**WORK ITEM**
The reply must repeat the listing below exactly and carry none of its pictures.
----
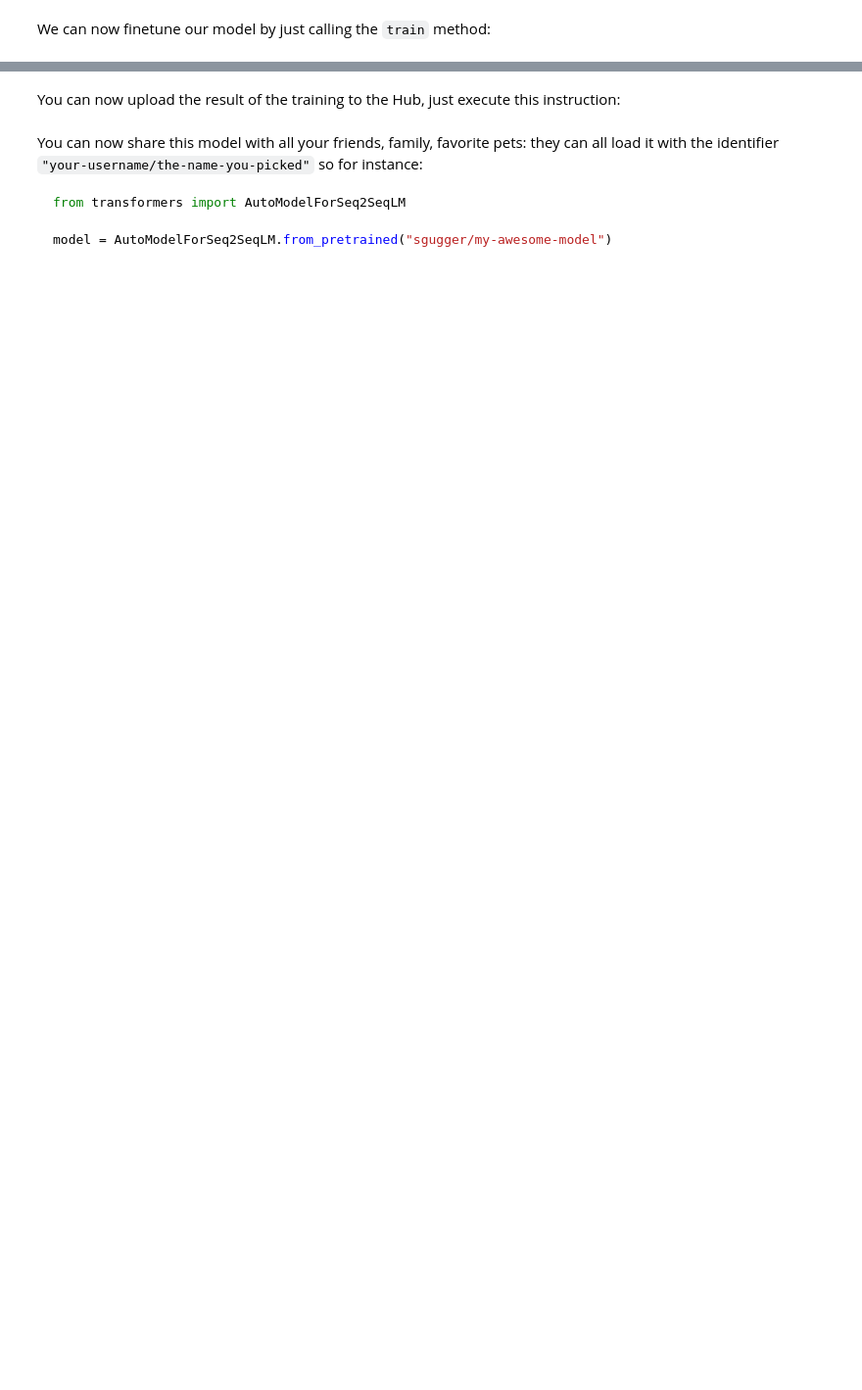
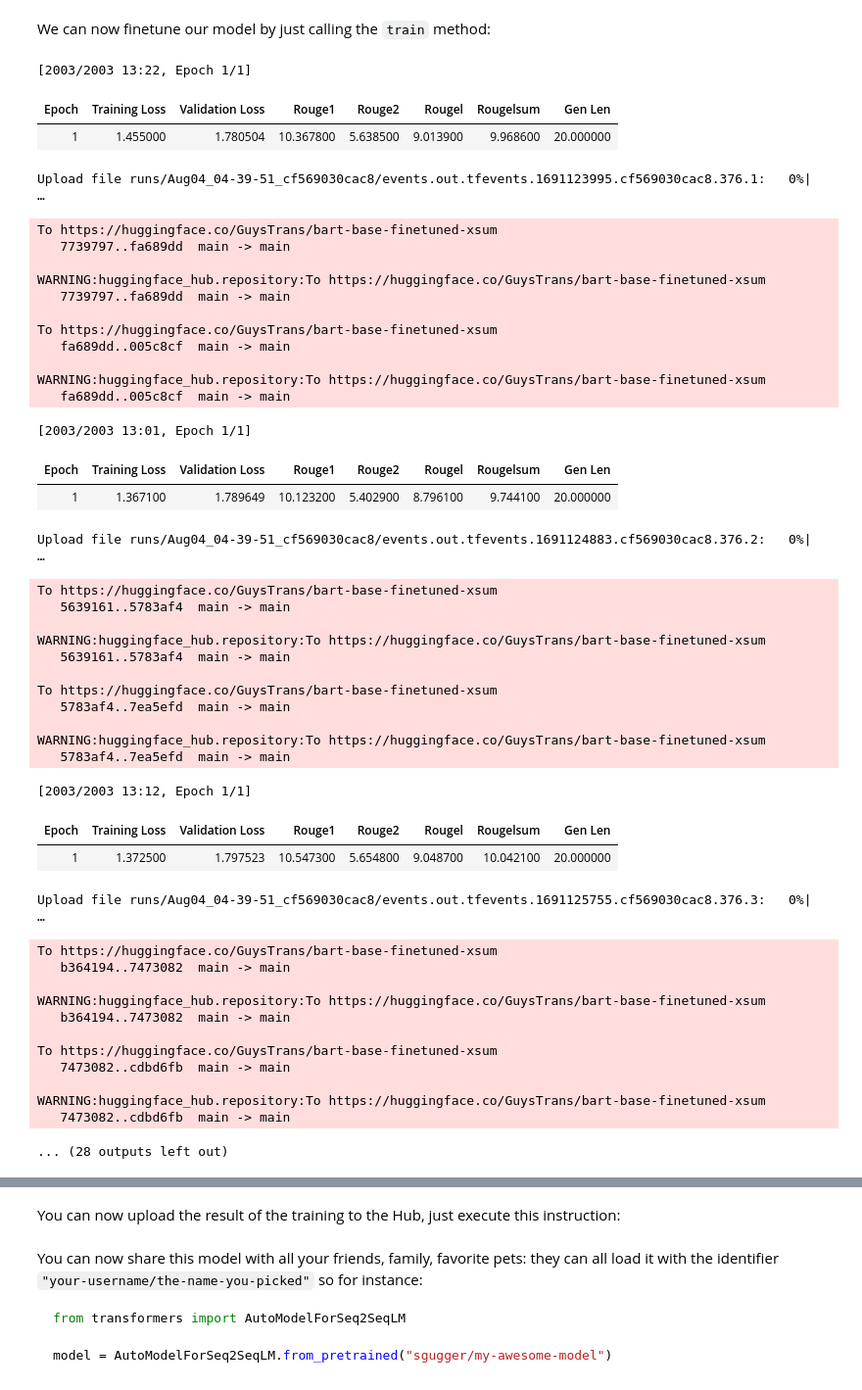
Before and after one commit to GuyRobot/AINotesBook, a Jupyter notebook: MyBART.ipynb, the cells around one changed output, grey strips where cells are left out. Shown at 98% size. Cells and saved outputs as stored; diff of their text form; code cells hidden in the pictures; blank space fills up the shorter version.

```diff
--- a/MyBART.ipynb
+++ b/MyBART.ipynb
@@ -239,8 +224,8 @@ else:
 # %% [markdown]
 We can then write the function that will preprocess our samples. We just feed them to the `tokenizer` with the argument `truncation=True`. This will ensure that an input longer that what the model selected can handle will be truncated to the maximum length accepted by the model. The padding will be dealt with later on (in a data collator) so we pad examples to the longest length in the batch and not the whole dataset.
 # %%
-max_input_length = 4096
-max_target_length = 2048
+max_input_length = 512
+max_target_length = 512
 
 def preprocess_function(examples):
     inputs = [prefix + doc for doc in examples["question"]]
@@ -278,7 +263,7 @@ Note that  we don't get a warning like in our classification example. This means
 # %% [markdown]
 To instantiate a `Seq2SeqTrainer`, we will need to define three more things. The most important is the [`Seq2SeqTrainingArguments`](https://huggingface.co/transformers/main_classes/trainer.html#transformers.Seq2SeqTrainingArguments), which is a class that contains all the attributes to customize the training. It requires one folder name, which will be used to save the checkpoints of the model, and all other arguments are optional:
 # %%
-batch_size = 4
+batch_size = 2
 model_name = model_checkpoint.split("/")[-1]
 args = Seq2SeqTrainingArguments(
     f"{model_name}-finetuned-xsum",
@@ -288,7 +273,7 @@ args = Seq2SeqTrainingArguments(
     per_device_eval_batch_size=batch_size,
     weight_decay=0.01,
     save_total_limit=3,
-    num_train_epochs=10,
+    num_train_epochs=1,
     predict_with_generate=True,
     fp16=True,
     push_to_hub=True,
@@ -368,3 +339,54 @@ trainer.train()
+# %%
+for i in range(0, 20):
+  trainer.train()
+  trainer.push_to_hub()
+# %% [output]
+[2003/2003 13:22, Epoch 1/1]
+| Epoch | Training Loss | Validation Loss | Rouge1 | Rouge2 | Rougel | Rougelsum | Gen Len |
+| 1 | 1.455000 | 1.780504 | 10.367800 | 5.638500 | 9.013900 | 9.968600 | 20.000000 |
+Upload file runs/Aug04_04-39-51_cf569030cac8/events.out.tfevents.1691123995.cf569030cac8.376.1:   0%|         …
+To https://huggingface.co/GuysTrans/bart-base-finetuned-xsum
+   7739797..fa689dd  main -> main
+
+WARNING:huggingface_hub.repository:To https://huggingface.co/GuysTrans/bart-base-finetuned-xsum
+   7739797..fa689dd  main -> main
+
+To https://huggingface.co/GuysTrans/bart-base-finetuned-xsum
+   fa689dd..005c8cf  main -> main
+
+WARNING:huggingface_hub.repository:To https://huggingface.co/GuysTrans/bart-base-finetuned-xsum
+   fa689dd..005c8cf  main -> main
+[2003/2003 13:01, Epoch 1/1]
+| Epoch | Training Loss | Validation Loss | Rouge1 | Rouge2 | Rougel | Rougelsum | Gen Len |
+| 1 | 1.367100 | 1.789649 | 10.123200 | 5.402900 | 8.796100 | 9.744100 | 20.000000 |
+Upload file runs/Aug04_04-39-51_cf569030cac8/events.out.tfevents.1691124883.cf569030cac8.376.2:   0%|         …
+To https://huggingface.co/GuysTrans/bart-base-finetuned-xsum
+   5639161..5783af4  main -> main
+
+WARNING:huggingface_hub.repository:To https://huggingface.co/GuysTrans/bart-base-finetuned-xsum
+   5639161..5783af4  main -> main
+
+To https://huggingface.co/GuysTrans/bart-base-finetuned-xsum
+   5783af4..7ea5efd  main -> main
+
+WARNING:huggingface_hub.repository:To https://huggingface.co/GuysTrans/bart-base-finetuned-xsum
+   5783af4..7ea5efd  main -> main
+[2003/2003 13:12, Epoch 1/1]
+| Epoch | Training Loss | Validation Loss | Rouge1 | Rouge2 | Rougel | Rougelsum | Gen Len |
+| 1 | 1.372500 | 1.797523 | 10.547300 | 5.654800 | 9.048700 | 10.042100 | 20.000000 |
+Upload file runs/Aug04_04-39-51_cf569030cac8/events.out.tfevents.1691125755.cf569030cac8.376.3:   0%|         …
+To https://huggingface.co/GuysTrans/bart-base-finetuned-xsum
+   b364194..7473082  main -> main
+
+WARNING:huggingface_hub.repository:To https://huggingface.co/GuysTrans/bart-base-finetuned-xsum
+   b364194..7473082  main -> main
+
+To https://huggingface.co/GuysTrans/bart-base-finetuned-xsum
+   7473082..cdbd6fb  main -> main
+
+WARNING:huggingface_hub.repository:To https://huggingface.co/GuysTrans/bart-base-finetuned-xsum
+   7473082..cdbd6fb  main -> main
+... (28 outputs left out)
 # %%
 from tabulate import tabulate
 # %%
```
Also changed, not shown: parts of 11 cells of this notebook.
----
**ANSWER TO THE EXERCISE**
Before and after one commit to GuyRobot/AINotesBook, a Jupyter notebook: MyBART.ipynb, the cells around one changed output, grey strips where cells are left out. Shown at 98% size. Cells and saved outputs as stored; diff of their text form; code cells hidden in the pictures; blank space fills up the shorter version.

```diff
--- a/MyBART.ipynb
+++ b/MyBART.ipynb
@@ -239,8 +224,8 @@ else:
 # %% [markdown]
 We can then write the function that will preprocess our samples. We just feed them to the `tokenizer` with the argument `truncation=True`. This will ensure that an input longer that what the model selected can handle will be truncated to the maximum length accepted by the model. The padding will be dealt with later on (in a data collator) so we pad examples to the longest length in the batch and not the whole dataset.
 # %%
-max_input_length = 4096
-max_target_length = 2048
+max_input_length = 512
+max_target_length = 512
 
 def preprocess_function(examples):
     inputs = [prefix + doc for doc in examples["question"]]
@@ -278,7 +263,7 @@ Note that  we don't get a warning like in our classification example. This means
 # %% [markdown]
 To instantiate a `Seq2SeqTrainer`, we will need to define three more things. The most important is the [`Seq2SeqTrainingArguments`](https://huggingface.co/transformers/main_classes/trainer.html#transformers.Seq2SeqTrainingArguments), which is a class that contains all the attributes to customize the training. It requires one folder name, which will be used to save the checkpoints of the model, and all other arguments are optional:
 # %%
-batch_size = 4
+batch_size = 2
 model_name = model_checkpoint.split("/")[-1]
 args = Seq2SeqTrainingArguments(
     f"{model_name}-finetuned-xsum",
@@ -288,7 +273,7 @@ args = Seq2SeqTrainingArguments(
     per_device_eval_batch_size=batch_size,
     weight_decay=0.01,
     save_total_limit=3,
-    num_train_epochs=10,
+    num_train_epochs=1,
     predict_with_generate=True,
     fp16=True,
     push_to_hub=True,
@@ -368,3 +339,54 @@ trainer.train()
+# %%
+for i in range(0, 20):
+  trainer.train()
+  trainer.push_to_hub()
+# %% [output]
+[2003/2003 13:22, Epoch 1/1]
+| Epoch | Training Loss | Validation Loss | Rouge1 | Rouge2 | Rougel | Rougelsum | Gen Len |
+| 1 | 1.455000 | 1.780504 | 10.367800 | 5.638500 | 9.013900 | 9.968600 | 20.000000 |
+Upload file runs/Aug04_04-39-51_cf569030cac8/events.out.tfevents.1691123995.cf569030cac8.376.1:   0%|         …
+To https://huggingface.co/GuysTrans/bart-base-finetuned-xsum
+   7739797..fa689dd  main -> main
+
+WARNING:huggingface_hub.repository:To https://huggingface.co/GuysTrans/bart-base-finetuned-xsum
+   7739797..fa689dd  main -> main
+
+To https://huggingface.co/GuysTrans/bart-base-finetuned-xsum
+   fa689dd..005c8cf  main -> main
+
+WARNING:huggingface_hub.repository:To https://huggingface.co/GuysTrans/bart-base-finetuned-xsum
+   fa689dd..005c8cf  main -> main
+[2003/2003 13:01, Epoch 1/1]
+| Epoch | Training Loss | Validation Loss | Rouge1 | Rouge2 | Rougel | Rougelsum | Gen Len |
+| 1 | 1.367100 | 1.789649 | 10.123200 | 5.402900 | 8.796100 | 9.744100 | 20.000000 |
+Upload file runs/Aug04_04-39-51_cf569030cac8/events.out.tfevents.1691124883.cf569030cac8.376.2:   0%|         …
+To https://huggingface.co/GuysTrans/bart-base-finetuned-xsum
+   5639161..5783af4  main -> main
+
+WARNING:huggingface_hub.repository:To https://huggingface.co/GuysTrans/bart-base-finetuned-xsum
+   5639161..5783af4  main -> main
+
+To https://huggingface.co/GuysTrans/bart-base-finetuned-xsum
+   5783af4..7ea5efd  main -> main
+
+WARNING:huggingface_hub.repository:To https://huggingface.co/GuysTrans/bart-base-finetuned-xsum
+   5783af4..7ea5efd  main -> main
+[2003/2003 13:12, Epoch 1/1]
+| Epoch | Training Loss | Validation Loss | Rouge1 | Rouge2 | Rougel | Rougelsum | Gen Len |
+| 1 | 1.372500 | 1.797523 | 10.547300 | 5.654800 | 9.048700 | 10.042100 | 20.000000 |
+Upload file runs/Aug04_04-39-51_cf569030cac8/events.out.tfevents.1691125755.cf569030cac8.376.3:   0%|         …
+To https://huggingface.co/GuysTrans/bart-base-finetuned-xsum
+   b364194..7473082  main -> main
+
+WARNING:huggingface_hub.repository:To https://huggingface.co/GuysTrans/bart-base-finetuned-xsum
+   b364194..7473082  main -> main
+
+To https://huggingface.co/GuysTrans/bart-base-finetuned-xsum
+   7473082..cdbd6fb  main -> main
+
+WARNING:huggingface_hub.repository:To https://huggingface.co/GuysTrans/bart-base-finetuned-xsum
+   7473082..cdbd6fb  main -> main
+... (28 outputs left out)
 # %%
 from tabulate import tabulate
 # %%
```
Also changed, not shown: parts of 11 cells of this notebook.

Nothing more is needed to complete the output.